Fleetwood 5-1 Swindon: WARNING Contains prolonged periods of dejection
Alex Hays reports on an abject 5-1 defeat at Fleetwood Town that sends Swindon back into the League One relegation zone.
Those of us who live in the north of England make it to far fewer Town games than we’d like. We rely on match reports, online highlights, forums – pretty much anything but Fanzai – for information on what’s going on at the club.
The last game I made it to was Bury away. Since, I hear that Anton Rodgers has become unworthy of a place in the starting XI; the new loanees who just needed time to bed in to the system have failed to do so; the manager has been replaced; 3-5-2 has been and gone and come back again; and the player whose only memorable contribution to last season was an arm in Aden Flint’s face has become captain fantastic.
So I found myself heading to Highbury, Fleetwodd wondering what I would see. Would Martin Ling instil belief in the players? Would we see signs of a return to the confident, free-flowing football of last season?
In a word, no…
In fact, it’s no exaggeration to describe this performance as shambolic.
The early minutes were a mixed bag. We played with width, we pressed high, and Fleetwood’s defensive frailty was evident. Wes Thomas and Nicky Ajose found gaps to run into and routes into the box. But that frailty existed at the other end also. Not five minutes had passed before David Ball tip-toed away from his marker to run through on goal, forcing a smart save from the onrushing Vigouroux.
Such defensive weakness was the story of the half, but Fleetwood attacked far more frequently than Town, and the away side only had themselves to blame.
I don’t mind short goal kicks and attempts to play out from the back. But there must come a point when you accept it isn’t working and try something else. Instead, Fleetwood gained possession time after time inside the final third, mostly through misplaced passes by defenders left stranded by their team mates. Were it not for smart tackles by Adam El-Abd and Jordan Turnbull, and some poor finishing from the home side, Town would have been in early trouble.
That said, the hosts did eventually take the lead. A throw was taken on the Fleetwood right, before Yaser Kasim limply allowed his man to wriggle goalwards. The resulting low cross deflected into the net via an unfortunate El-Abd.
Swindon had chances to equalise on occasional forays forward, with the Fleetwood defence always threatening to crumble under pressure. But such pressure was sporadic with Town failing to get the ball forward. Raphael Rossi-Branco, Vigouroux and Turnbull struggled to move play up to the half way line, due in large part to the absence of support from a central midfield of Kasim, Rodgers and Ben Gladwin, all three alarmingly absent throughout.

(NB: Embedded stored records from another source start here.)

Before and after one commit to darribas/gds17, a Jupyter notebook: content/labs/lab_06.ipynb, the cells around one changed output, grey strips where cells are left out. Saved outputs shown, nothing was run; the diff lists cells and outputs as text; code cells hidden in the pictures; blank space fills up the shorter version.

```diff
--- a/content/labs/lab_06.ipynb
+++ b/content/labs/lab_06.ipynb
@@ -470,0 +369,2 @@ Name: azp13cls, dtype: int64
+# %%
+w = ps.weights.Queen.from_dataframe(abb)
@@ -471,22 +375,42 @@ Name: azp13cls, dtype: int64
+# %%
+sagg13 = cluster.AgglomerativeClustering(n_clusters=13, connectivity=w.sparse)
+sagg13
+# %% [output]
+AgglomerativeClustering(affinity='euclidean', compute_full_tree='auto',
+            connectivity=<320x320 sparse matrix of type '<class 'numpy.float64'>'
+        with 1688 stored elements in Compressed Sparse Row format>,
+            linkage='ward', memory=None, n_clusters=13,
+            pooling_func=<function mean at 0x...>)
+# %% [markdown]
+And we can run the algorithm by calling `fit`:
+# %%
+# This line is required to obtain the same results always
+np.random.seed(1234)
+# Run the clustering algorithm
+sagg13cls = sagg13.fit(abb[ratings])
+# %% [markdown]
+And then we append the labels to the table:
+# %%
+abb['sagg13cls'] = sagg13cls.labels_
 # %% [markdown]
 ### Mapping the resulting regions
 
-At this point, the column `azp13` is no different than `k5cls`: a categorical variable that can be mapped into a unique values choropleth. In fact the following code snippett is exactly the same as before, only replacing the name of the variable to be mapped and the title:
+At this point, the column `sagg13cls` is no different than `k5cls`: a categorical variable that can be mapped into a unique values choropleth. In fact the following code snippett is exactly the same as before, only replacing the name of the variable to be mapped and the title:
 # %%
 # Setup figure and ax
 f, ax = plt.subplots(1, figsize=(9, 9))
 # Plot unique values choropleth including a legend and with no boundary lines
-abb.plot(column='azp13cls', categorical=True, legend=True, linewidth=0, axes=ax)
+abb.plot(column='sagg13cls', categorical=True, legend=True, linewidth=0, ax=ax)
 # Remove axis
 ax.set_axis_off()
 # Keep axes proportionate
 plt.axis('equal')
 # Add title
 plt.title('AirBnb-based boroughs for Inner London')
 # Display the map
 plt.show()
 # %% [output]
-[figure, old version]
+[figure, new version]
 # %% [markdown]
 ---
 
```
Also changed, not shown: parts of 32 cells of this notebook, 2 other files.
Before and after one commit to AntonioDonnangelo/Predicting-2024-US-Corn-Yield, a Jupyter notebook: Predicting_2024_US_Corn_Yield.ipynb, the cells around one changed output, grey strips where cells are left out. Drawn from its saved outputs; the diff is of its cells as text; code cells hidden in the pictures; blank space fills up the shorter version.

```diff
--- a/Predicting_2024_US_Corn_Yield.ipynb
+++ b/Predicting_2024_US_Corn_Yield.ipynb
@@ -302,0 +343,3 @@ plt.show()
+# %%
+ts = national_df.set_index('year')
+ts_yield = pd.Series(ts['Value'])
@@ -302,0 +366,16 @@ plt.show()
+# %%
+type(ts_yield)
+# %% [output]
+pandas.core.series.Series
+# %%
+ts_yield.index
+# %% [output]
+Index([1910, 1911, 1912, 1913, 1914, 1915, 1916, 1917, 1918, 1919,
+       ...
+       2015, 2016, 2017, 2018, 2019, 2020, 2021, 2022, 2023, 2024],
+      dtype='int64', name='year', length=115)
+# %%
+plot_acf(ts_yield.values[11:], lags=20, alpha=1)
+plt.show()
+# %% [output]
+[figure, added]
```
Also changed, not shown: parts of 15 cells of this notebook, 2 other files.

Half-time discussions revolved around which subs could make a difference, whether a defensive four would help, and how on earth we could establish some presence in the middle of the park. Our greatest hope laid more in a fragile home defence than in any attacking threat of our own, with Ajose and Thomas starved of service.
Sadly, things just got worse, with Town going on to capitulate in ugly fashion. First, Vigouroux brought down Ball, Sarcevic converting the penalty. Henen then added a third, before Fosu made it four. It was a hopeless period of play, in which Town conceded possession from centre kicks, goal kicks, throw ins, the lot. Coupled with an inability to track markers and a reluctance to put tackles in, it was a recipe for disaster.
By now, Jon Obika and Fabien Robert had been introduced. The former worked hard to hold the ball up and run the channels, offering an outlet, and the latter’s first involvement was a clever dummy to launch a Town break. But Robert’s endeavours tailed off, and he eventually proved as ineffective and fruitless as the rest.
There was a glimmer of hope with 10 minutes remaining. The ball was played out from the back, worked from left to right with simple passing to men in space, and crossed from the right. Ajose lost his marker to apply the finish. It was simple stuff, and you had to question why this kind of passing had been so absent from Town’s game.
The reprieve was short, however. Town once again backed off, allowing Grant the space to pick out the far corner from outside the box. A great finish, under no pressure at all.
A depressing day all round, losing 5-1 to a team who rarely displayed any real quality yet thoroughly deserved their win. Our midfield were absent, our strikers stranded, our defence nervy and porous.
I wanted to write about a return to confident football, but this was more of a throwback to Malpas than to Hoddle. Where do we go from here? League Two if things don’t change.